Working data —
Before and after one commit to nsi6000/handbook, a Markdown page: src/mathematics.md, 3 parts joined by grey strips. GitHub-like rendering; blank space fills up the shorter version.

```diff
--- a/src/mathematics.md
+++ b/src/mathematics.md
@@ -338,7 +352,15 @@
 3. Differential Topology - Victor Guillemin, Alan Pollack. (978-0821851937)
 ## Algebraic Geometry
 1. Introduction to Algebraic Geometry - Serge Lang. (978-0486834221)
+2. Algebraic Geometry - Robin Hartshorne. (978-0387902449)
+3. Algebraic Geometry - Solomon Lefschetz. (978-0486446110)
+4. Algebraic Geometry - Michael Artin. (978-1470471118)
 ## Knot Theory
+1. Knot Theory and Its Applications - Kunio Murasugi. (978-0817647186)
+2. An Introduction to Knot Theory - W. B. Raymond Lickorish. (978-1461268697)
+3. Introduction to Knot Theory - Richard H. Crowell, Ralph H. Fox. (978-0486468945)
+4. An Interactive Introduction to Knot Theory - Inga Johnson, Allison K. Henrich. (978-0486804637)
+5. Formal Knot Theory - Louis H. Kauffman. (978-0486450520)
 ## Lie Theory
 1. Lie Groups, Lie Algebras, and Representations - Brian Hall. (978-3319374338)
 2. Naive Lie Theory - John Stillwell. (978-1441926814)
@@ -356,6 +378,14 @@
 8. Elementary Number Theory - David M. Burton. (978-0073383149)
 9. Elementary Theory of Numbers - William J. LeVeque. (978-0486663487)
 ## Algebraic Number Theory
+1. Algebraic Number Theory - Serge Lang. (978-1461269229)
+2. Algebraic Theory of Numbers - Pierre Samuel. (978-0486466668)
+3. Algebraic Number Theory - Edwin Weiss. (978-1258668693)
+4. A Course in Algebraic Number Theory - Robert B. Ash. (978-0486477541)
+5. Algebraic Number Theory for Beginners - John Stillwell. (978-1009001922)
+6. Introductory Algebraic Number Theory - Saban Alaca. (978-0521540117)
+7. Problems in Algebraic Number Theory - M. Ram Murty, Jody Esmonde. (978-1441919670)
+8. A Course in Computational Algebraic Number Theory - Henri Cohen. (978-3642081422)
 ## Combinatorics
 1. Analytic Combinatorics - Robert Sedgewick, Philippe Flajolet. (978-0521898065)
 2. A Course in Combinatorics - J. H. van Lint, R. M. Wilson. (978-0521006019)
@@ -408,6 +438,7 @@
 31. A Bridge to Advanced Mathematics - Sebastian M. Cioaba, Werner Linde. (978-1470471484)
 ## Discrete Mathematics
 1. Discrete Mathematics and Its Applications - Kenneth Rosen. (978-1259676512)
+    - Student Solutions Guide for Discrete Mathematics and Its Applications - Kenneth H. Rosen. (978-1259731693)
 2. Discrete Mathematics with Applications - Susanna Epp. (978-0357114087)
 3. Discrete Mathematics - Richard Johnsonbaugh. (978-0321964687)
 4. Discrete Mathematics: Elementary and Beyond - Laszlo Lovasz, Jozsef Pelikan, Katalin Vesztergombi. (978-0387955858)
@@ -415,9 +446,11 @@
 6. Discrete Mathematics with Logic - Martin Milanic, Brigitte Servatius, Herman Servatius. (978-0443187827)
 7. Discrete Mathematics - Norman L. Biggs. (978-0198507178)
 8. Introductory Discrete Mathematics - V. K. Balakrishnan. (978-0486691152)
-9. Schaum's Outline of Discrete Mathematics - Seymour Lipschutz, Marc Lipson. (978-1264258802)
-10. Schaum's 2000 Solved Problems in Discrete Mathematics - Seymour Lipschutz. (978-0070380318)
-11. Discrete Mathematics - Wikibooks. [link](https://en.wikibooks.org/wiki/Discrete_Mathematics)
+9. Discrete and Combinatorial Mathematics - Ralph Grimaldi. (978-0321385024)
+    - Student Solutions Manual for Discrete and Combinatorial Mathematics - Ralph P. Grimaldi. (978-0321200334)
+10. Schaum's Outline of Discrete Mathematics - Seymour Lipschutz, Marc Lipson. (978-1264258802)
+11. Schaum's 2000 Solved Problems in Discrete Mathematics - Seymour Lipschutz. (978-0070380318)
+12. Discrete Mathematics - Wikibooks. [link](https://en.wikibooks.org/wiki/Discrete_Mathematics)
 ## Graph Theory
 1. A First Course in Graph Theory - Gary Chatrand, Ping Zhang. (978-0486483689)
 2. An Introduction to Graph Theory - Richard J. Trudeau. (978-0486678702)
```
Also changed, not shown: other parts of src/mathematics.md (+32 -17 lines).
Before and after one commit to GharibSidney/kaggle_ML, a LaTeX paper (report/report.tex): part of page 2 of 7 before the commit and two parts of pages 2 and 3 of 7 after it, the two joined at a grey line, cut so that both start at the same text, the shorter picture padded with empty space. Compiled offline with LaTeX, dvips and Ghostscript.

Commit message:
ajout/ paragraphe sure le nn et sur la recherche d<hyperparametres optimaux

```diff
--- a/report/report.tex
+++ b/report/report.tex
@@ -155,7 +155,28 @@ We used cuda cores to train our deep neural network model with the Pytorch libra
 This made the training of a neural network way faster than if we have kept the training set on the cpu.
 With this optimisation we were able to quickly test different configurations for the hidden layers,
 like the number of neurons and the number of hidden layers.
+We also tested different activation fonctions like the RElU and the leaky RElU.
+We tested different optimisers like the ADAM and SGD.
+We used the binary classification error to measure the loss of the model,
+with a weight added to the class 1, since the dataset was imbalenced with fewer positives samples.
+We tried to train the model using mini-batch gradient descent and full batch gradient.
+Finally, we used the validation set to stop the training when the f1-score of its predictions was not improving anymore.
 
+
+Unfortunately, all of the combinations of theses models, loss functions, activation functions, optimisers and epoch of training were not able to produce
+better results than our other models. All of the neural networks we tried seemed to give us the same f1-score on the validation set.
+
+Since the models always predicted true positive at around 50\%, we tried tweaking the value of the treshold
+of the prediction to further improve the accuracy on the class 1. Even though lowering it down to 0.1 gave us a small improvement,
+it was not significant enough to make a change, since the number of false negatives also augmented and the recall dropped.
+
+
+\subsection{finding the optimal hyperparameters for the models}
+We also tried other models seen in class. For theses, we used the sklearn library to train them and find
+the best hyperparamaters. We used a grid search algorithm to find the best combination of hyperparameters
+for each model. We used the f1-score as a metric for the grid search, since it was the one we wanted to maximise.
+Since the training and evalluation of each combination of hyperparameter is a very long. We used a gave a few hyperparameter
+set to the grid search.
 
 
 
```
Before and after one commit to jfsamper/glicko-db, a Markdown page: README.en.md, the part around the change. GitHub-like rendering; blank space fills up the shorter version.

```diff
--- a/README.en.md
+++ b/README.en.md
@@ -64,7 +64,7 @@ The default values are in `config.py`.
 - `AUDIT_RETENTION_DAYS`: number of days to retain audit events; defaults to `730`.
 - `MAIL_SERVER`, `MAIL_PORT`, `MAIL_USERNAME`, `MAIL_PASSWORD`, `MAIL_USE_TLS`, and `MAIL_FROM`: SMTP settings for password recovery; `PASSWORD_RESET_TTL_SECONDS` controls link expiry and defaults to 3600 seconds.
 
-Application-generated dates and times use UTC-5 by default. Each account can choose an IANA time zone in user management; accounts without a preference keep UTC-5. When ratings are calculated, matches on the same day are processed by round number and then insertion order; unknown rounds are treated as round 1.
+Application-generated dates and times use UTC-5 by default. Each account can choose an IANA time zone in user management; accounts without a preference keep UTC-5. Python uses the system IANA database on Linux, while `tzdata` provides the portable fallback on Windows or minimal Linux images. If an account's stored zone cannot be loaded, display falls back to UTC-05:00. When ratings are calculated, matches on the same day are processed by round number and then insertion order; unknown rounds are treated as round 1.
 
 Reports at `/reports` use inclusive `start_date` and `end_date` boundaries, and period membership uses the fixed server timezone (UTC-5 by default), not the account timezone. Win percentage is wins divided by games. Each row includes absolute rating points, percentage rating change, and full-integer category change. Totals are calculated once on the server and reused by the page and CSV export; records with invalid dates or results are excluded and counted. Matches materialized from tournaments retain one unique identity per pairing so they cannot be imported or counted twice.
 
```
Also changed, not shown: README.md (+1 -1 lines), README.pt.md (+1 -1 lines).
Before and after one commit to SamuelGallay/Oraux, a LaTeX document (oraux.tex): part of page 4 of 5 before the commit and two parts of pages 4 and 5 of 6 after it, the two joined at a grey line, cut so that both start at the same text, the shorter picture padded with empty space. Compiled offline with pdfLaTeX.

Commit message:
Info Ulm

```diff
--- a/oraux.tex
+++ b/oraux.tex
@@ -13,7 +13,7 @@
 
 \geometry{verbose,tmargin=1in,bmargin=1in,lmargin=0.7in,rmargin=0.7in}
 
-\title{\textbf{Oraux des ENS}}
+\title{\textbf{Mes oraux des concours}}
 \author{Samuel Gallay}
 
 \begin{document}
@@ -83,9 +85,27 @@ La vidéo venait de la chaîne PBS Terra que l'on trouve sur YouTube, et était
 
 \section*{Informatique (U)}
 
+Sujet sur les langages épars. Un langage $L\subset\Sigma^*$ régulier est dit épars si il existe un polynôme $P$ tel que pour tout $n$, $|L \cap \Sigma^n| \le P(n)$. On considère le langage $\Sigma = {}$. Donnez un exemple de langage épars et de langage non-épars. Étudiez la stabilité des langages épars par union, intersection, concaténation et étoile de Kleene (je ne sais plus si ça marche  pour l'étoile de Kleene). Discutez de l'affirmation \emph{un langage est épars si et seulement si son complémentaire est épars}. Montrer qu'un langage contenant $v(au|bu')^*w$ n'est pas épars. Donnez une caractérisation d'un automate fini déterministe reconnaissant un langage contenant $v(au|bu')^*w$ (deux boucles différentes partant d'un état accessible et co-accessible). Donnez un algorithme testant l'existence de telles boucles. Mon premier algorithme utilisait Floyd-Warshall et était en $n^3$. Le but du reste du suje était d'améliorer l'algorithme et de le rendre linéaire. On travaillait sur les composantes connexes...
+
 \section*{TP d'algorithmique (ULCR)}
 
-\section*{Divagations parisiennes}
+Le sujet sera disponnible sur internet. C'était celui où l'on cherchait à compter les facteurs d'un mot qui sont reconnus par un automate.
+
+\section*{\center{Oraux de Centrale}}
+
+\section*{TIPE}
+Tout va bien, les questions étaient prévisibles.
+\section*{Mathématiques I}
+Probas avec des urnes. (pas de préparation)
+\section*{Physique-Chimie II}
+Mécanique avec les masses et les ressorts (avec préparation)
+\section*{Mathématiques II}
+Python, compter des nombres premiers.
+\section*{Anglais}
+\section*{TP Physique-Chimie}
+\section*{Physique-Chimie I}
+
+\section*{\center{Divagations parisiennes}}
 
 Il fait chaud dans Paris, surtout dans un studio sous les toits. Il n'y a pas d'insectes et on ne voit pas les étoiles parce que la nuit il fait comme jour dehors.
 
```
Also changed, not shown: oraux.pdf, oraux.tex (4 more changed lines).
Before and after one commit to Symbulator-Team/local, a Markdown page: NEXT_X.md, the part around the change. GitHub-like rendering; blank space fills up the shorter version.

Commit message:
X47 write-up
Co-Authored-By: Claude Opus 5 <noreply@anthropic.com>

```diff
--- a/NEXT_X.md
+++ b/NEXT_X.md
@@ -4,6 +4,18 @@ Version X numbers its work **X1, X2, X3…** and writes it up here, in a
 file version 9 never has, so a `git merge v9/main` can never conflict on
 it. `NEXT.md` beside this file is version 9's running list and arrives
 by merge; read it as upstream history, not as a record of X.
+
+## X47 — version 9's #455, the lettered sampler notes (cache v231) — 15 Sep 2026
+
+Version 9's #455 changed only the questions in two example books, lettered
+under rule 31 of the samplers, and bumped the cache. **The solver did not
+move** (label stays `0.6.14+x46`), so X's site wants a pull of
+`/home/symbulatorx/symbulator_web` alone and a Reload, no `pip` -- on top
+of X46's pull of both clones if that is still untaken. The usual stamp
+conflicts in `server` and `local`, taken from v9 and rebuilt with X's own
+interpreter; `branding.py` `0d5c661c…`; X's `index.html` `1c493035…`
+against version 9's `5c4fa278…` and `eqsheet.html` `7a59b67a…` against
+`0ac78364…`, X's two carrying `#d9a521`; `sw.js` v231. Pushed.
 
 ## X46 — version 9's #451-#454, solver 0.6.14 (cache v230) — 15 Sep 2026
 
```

Your objective —
Looking at the listing above, count each line that contains the word "Knot" and write the number with nothing else.

Answer area —
6